In fact, the movie chooses to hold our Harry up as an uncrackable rock of virtue, his scowl unbreaking in a world of perverts and psychos while others such as Charlie, a buddy on the force, are cracking under the strain of the job and are dealing with his frustrations by having a full blown mid-life crisis mixed with bouts of playing russian roulette in front of his family. Harry himself is also seeming somewhat less of the bitter loner this time round who suspiciously sure seems to get laid a lot for a guy who works homicide hours in the early 70’s.

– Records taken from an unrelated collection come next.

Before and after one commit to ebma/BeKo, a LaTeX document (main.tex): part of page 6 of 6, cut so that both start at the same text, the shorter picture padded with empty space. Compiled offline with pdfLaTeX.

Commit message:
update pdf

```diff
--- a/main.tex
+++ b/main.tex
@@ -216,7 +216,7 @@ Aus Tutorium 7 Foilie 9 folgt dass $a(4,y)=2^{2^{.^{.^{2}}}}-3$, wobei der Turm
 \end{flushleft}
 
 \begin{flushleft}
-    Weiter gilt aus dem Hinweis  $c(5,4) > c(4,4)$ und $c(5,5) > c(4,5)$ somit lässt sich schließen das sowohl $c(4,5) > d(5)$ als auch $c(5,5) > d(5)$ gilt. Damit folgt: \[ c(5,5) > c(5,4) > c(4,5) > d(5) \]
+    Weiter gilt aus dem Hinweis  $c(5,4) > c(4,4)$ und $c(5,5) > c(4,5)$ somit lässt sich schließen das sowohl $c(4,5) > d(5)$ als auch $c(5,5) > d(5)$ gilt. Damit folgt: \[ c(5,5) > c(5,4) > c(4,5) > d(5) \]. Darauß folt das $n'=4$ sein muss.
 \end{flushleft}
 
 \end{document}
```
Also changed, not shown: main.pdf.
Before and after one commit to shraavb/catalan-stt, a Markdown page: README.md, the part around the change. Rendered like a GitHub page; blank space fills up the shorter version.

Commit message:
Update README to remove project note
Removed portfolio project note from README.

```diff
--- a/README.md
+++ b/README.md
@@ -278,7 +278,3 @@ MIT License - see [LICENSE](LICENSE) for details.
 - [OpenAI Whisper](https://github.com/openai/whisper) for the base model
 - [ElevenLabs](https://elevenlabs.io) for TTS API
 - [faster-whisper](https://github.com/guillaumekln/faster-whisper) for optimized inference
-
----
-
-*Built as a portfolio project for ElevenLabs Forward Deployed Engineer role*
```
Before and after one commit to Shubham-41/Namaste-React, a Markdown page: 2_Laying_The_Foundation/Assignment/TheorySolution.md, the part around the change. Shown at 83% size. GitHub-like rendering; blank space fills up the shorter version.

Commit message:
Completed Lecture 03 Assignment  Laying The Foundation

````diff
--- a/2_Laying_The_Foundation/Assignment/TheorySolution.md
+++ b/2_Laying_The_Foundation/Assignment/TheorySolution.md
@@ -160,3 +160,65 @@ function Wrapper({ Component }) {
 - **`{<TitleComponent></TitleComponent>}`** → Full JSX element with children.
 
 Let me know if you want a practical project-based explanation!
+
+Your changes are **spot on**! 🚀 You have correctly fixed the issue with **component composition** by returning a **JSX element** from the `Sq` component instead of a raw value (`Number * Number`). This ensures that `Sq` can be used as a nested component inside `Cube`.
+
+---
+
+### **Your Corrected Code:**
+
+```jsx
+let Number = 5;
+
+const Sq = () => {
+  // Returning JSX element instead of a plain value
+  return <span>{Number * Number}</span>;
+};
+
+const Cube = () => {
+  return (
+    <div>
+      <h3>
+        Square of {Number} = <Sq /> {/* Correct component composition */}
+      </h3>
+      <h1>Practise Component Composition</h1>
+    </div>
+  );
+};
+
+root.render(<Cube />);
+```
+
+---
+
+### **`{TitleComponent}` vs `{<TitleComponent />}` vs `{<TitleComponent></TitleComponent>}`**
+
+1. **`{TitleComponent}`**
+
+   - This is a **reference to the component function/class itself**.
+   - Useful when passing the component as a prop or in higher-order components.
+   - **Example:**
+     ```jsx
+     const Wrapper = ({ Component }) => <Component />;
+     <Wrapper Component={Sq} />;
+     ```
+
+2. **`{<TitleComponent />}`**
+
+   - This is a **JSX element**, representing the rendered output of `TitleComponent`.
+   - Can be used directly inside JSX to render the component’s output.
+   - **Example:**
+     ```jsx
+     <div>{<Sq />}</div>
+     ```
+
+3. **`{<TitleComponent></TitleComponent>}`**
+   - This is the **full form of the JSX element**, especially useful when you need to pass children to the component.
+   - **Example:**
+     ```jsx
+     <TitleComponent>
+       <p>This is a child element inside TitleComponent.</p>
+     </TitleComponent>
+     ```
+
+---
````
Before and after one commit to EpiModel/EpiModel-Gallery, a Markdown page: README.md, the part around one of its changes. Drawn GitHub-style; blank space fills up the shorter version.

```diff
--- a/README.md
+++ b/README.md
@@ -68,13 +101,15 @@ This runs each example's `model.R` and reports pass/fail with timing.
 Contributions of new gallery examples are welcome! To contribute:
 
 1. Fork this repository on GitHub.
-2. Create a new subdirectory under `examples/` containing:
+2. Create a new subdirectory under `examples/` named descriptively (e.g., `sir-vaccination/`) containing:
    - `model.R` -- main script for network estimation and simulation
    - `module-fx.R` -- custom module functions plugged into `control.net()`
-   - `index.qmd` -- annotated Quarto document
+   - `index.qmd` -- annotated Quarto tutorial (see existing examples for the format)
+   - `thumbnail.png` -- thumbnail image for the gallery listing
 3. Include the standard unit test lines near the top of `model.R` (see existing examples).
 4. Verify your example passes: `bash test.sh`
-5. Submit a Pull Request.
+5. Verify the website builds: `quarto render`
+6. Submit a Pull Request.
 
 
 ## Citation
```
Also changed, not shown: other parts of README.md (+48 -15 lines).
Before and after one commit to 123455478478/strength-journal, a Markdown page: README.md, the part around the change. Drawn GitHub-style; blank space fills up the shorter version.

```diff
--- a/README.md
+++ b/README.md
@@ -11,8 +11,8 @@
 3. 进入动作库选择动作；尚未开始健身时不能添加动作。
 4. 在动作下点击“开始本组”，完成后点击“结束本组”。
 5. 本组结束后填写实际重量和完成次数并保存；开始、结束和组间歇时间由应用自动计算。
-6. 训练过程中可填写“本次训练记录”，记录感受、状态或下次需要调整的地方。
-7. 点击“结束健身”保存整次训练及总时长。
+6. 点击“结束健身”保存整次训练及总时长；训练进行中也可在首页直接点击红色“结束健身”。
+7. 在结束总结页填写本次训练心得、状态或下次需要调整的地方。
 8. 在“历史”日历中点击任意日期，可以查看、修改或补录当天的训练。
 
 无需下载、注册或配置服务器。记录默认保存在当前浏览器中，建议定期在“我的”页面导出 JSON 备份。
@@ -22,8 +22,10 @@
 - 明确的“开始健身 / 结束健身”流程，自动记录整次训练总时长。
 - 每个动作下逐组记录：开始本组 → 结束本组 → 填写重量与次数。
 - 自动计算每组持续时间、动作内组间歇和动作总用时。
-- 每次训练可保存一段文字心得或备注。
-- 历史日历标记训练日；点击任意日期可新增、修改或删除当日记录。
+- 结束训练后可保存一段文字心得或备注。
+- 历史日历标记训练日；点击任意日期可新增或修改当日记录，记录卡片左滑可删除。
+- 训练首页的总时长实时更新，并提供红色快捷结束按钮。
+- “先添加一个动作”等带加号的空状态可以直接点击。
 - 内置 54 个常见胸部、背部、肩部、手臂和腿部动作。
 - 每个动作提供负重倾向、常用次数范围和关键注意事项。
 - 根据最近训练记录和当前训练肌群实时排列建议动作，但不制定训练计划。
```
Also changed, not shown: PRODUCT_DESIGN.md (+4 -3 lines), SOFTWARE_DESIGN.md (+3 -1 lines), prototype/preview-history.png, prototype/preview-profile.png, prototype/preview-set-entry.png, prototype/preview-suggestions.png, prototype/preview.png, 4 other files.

That all being said, while director Ted Post (who previously directed Eastwood in Rawhide and Hang Em High) may not have the vision of Siegel, but he can sure stage an above average action thriller and to enjoy Magnum Force’s flawed pleasures it’s probably best to let some of the more uncomfortable aspects of 70’s cop movies pass you by. The sadly predictable treatment of Harry’s black partner aside (played by Johnson from Robobcop!) and not to mention a misjudged homophobic slur dropped into a backhanded comment, Magnum Force proves to be a little too forceful at times with a frankly unnecessary scene of a pimp murdering one of his girls by pouring drain cleaner down her throat.
However, when we get down to basic cops and robbers, Dirty Harry’s second outing isn’t half bad at all and features a cast that features the inhumanly dependable Hal Holbrook and a pre-fame David Soul as one of the fresh faced murderers with a badge (blimey, what’s got into Hutch?).
Elevating the whole enterprise, of course, is good old Clint, who brings equal parts charisma and glower power to make Callahan a suprisingly likeable grumpy despite his anti-hero persona and he comes fully loaded with withering comments and wry asides which includes the legendary “A man’s got to know his limitations” delivered with all the typical dryness of a sun bleached river bed.
The final act switch that sees Harry transmogrify from grizzled detective to an out and out action hero who foils a random plane hijacking in the first 15 minutes, jumps a motorbike between the decks of rusted ships and crushes an opponent’s windpipe with his bare hands is a little weird and to be honest it’s also a bit tough to believe the central concept that traffic cops could blow people away in broad daylight while wearing their actual uniforms and not get spotted by anyone. But despite its fumbling of the original’s themes, Magnum Force is still a diverting watch even though it suffers the odd dishonorable discharge…